Joseph’s father died when he was a child and his mother remarried to James Henry Hare, a labourer who was from a Protestant background, and through his mother’s second marriage Joseph had several half-siblings. The family lived for many years on Garmoyle Street in north Belfast, appearing there on the 1901 census when Joseph was described as a labourer. He later joined the Royal Navy Reserves and was shown on the 1911 census residing at Portsmouth where he was described as a stoker. His circa 1919 crew card describes him as standing at 5’ 9½” and having brown hair and blue eyes and exhibiting numerous tattoos on his arms.
Previously serving aboard the Troutpool, Mulholland joined the Titanic for her delivery trip from Belfast to Southampton. Having been part of delivery crews before his friend, junior boilermaker Hugh Fitzpatrick, had coaxed him into joining for the maiden voyage proper and Joe gave this some serious consideration. However, he later claimed to have had an uneasy feeling about the ship; this was compounded when, he claimed, the ship’s cat deserted and when he later had a confrontation with “a young whippersnapper of an engineer” who told he and his colleagues off after one of the stokeholds was partially flooded. He also recalled an incident whereby Thomas Andrews, with whom he was modestly acquainted (from his delivery trips) and whom he described as a very decent man, came into the stokehold and pointed to some insulting slogans about Catholics and the Pope that had been chalked “up on the smoke-box.” Mr Andrews asked if he knew anything about the slogans, to which Mulholland replied he did not; disgusted, Mr Andrews left and soon returned with some other crewmen to have the offending articles removed. Mulholland returned to Belfast to work on other ships.

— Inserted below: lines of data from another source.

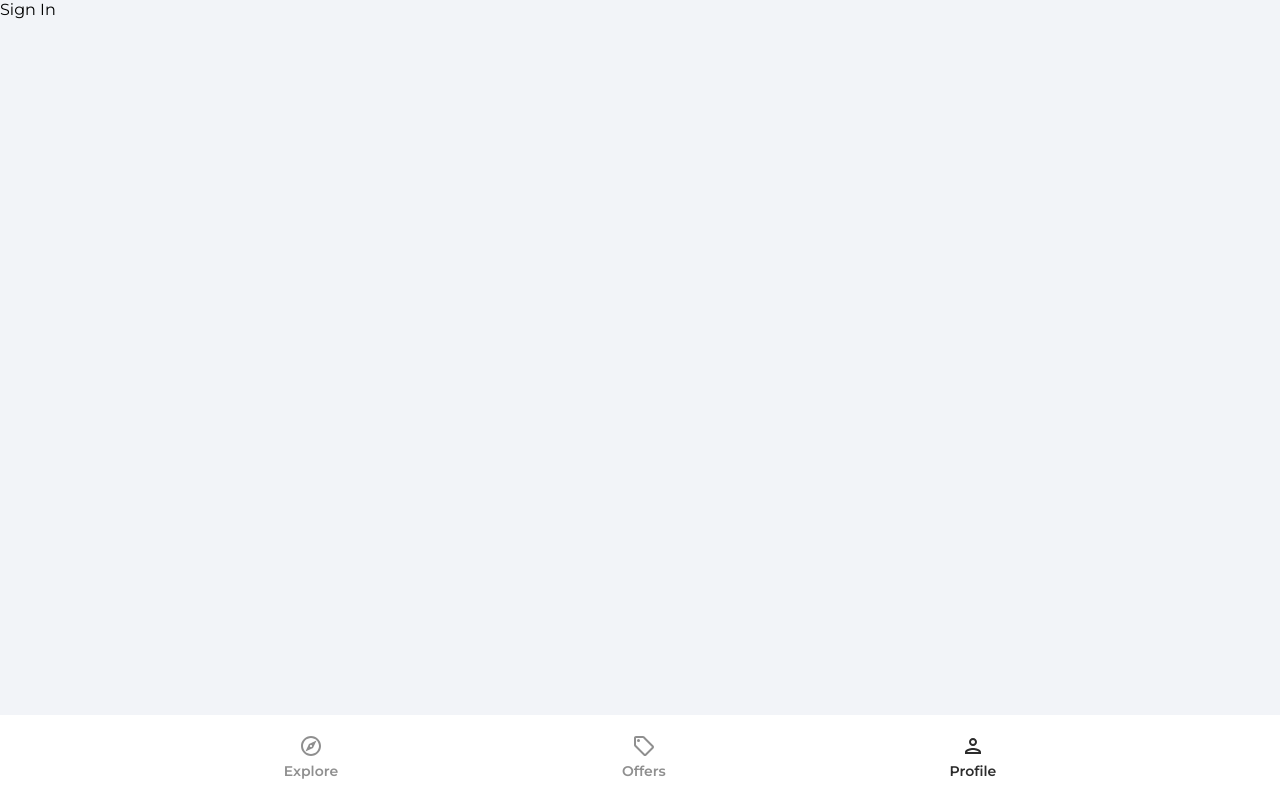
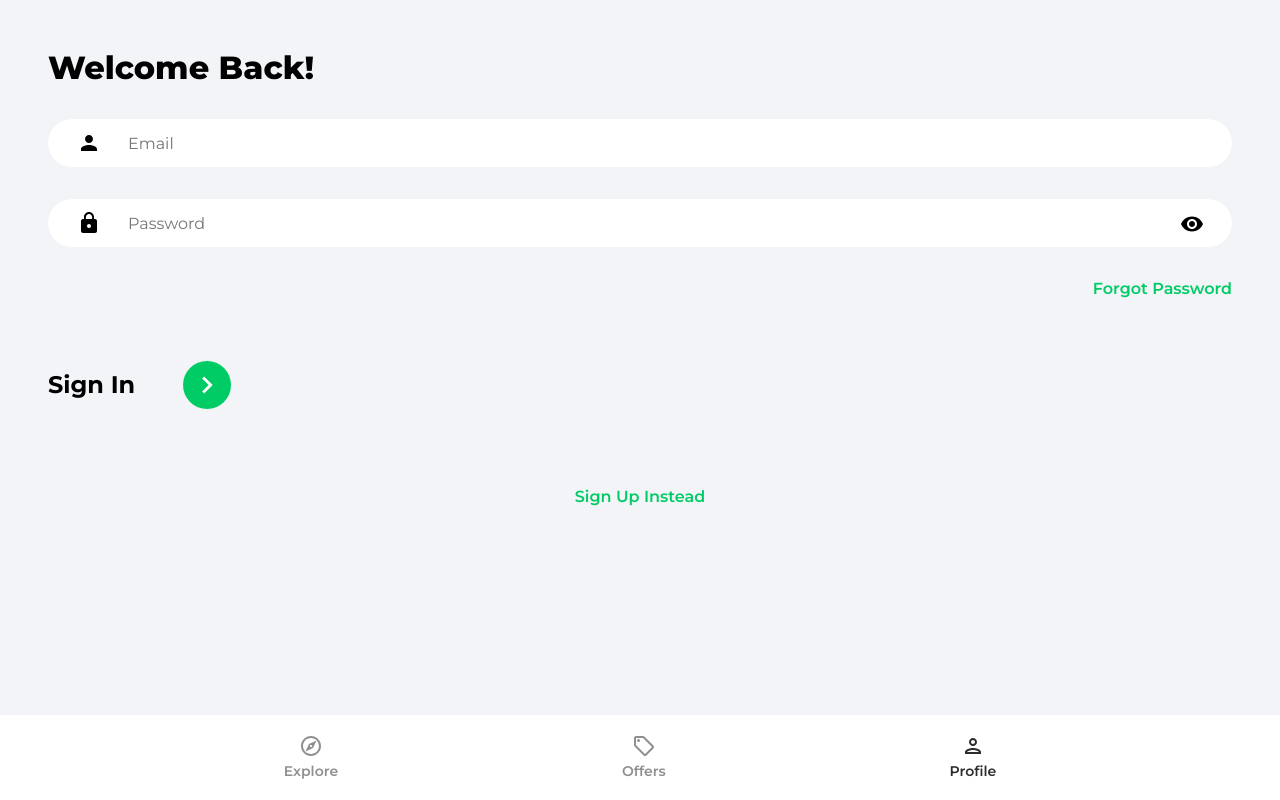
Before and after one commit to adesh02092000/nester, a React (Vite) app: page /profile in a window 1280 px wide. Built offline with nearby package versions, Linux system fonts and the light colour scheme.

Commit message:
Added Sign In form UI

```diff
--- a/src/pages/SignIn.jsx
+++ b/src/pages/SignIn.jsx
@@ -1,3 +1,80 @@
+import { useState } from 'react'
+import { Link, useNavigate } from 'react-router-dom'
+import { ReactComponent as ArrowRightIcon } from '../assets/svg/keyboardArrowRightIcon.svg'
+import visibilityIcon from '../assets/svg/visibilityIcon.svg'
+
 export default function SignIn() {
-  return <div>Sign In</div>
+  const [showPassword, setShowPassword] = useState(false)
+  const [formData, setFormData] = useState({
+    email: '',
+    password: '',
+  })
+
+  const { email, password } = formData
+
+  const navigate = useNavigate()
+
+  const onChange = e => {
+    setFormData(prevState => {
+      return {
+        ...prevState,
+        [e.target.id]: e.target.value,
+      }
+    })
+  }
+
+  return (
+    <>
+      <div className='pageContainer'>
+        <header>
+          <p className='pageHeader'>Welcome Back!</p>
+        </header>
+
+        <form>
+          <input
+            type='email'
+            className='emailInput'
+            placeholder='Email'
+            id='email'
+            value={email}
+            onChange={onChange}
+          />
+
+          <div className='passwordInputDiv'>
+            <input
+              type={showPassword ? 'text' : 'password'}
+              className='passwordInput'
+              placeholder='Password'
+              id='password'
+              value={password}
+              onChange={onChange}
+            />
+            <img
+              src={visibilityIcon}
+              alt='show password'
+              className='showPassword'
+              onClick={() => setShowPassword(prevState => !prevState)}
+            />
+          </div>
+
+          <Link to='/forgot-password' className='forgotPasswordLink'>
+            Forgot Password
+          </Link>
+
+          <div className='signInBar'>
+            <p className='signInText'>Sign In</p>
+            <button className='signInButton'>
+              <ArrowRightIcon fill='#ffffff' width='34px' height='34px' />
+            </button>
+          </div>
+        </form>
+
+        {/* Google OAuth */}
+
+        <Link to='/sign-up' className='registerLink'>
+          Sign Up Instead
+        </Link>
+      </div>
+    </>
+  )
 }
```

After the disaster one of his mates aboard the Titanic sent him a small silver purse that he had found in the bottom of one of the lifeboats; instead of trying to reunite the item with its rightful owner, the unidentified crewman sent it to Mulholland as a keepsake. He retained the item for over forty years and the Belfast Telegraph (6 February 1957) explains that Mulholland sent the item on to William MacQuitty whom he had met on the latter’s research trip to Belfast. He was later a special guest at a screening of A Night to Remember in 1958, a film that he did not think highly of.
Giving his address as 45 New Andrew Street, Belfast, Mulholland was married on 6 April 1914 in the Church of St Joseph to Sarah Bleakley (b. circa 1884 in Scotland) of 177 Nelson Street. It is not believed that they had any children.
Joseph Mulholland served with the merchant navy both during and after WWI. He remained in Belfast, living at Upton Street for many years and was a regular correspondent with the Belfast Telegraph, writing numerous anecdotes, complaints or observations. In 1962 he was interviewed about his experiences for the Sunday Independent and was still a resident of Upton Street at the time; his later whereabouts remain unknown.